Emergency First Responder Jailed for Possession of Pocketknife Used to Cut Through Seat Belts

Many emergency first responders have lives outside of the rescue business.  They work in many fields but keep their response equipment in their vehicles.  When they receive a call, they hit the road to rescue and save lives.  But one first responder has spent nearly two weeks in jail and is now facing felony weapons charges because he had a knife in his rescue vest that was locked in his car.

Jordan Wiser, 18, is a certified emergency vehicle operator and is training to be a firefighter with the local fire department.  His is also a first responder to emergency calls, but that could all be over now for him.  Why?  Because Wiser is also a high school student at Ashtabula County Technical and Career Campus in Jefferson, Ohio and his car was on campus when officials searched it and found his knife.

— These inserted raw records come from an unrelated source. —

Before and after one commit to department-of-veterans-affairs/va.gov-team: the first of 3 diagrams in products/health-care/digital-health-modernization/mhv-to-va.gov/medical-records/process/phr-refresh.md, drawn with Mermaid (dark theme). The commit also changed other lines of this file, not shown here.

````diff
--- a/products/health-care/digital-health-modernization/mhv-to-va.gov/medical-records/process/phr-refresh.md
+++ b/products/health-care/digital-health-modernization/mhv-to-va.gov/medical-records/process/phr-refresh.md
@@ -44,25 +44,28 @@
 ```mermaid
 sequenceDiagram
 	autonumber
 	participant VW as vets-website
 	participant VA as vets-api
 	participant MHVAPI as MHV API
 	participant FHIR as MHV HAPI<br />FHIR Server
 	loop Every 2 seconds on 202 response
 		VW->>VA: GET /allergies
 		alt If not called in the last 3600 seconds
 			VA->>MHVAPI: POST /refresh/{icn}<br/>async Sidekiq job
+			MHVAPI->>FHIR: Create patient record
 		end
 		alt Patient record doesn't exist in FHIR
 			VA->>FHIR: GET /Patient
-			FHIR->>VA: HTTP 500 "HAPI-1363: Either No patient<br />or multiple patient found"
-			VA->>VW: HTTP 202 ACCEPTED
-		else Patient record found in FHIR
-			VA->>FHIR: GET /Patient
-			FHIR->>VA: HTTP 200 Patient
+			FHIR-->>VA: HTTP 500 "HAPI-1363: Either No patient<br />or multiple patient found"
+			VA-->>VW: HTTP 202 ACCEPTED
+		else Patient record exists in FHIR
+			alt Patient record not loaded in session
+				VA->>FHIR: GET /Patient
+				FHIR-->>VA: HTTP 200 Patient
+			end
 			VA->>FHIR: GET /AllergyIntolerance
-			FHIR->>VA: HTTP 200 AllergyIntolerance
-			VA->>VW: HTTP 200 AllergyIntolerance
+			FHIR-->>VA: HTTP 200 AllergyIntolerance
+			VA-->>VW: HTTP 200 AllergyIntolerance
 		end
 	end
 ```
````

Someone told the administrators that they had viewed videos that Wiser had uploaded to You Tube.  The videos he uploaded dealt with reviews of video games, lessons on self-defense tactics and an interview with a police officer.  Something in what the snitch told campus administrators caused them enough alarm to search Wiser’s locked vehicle.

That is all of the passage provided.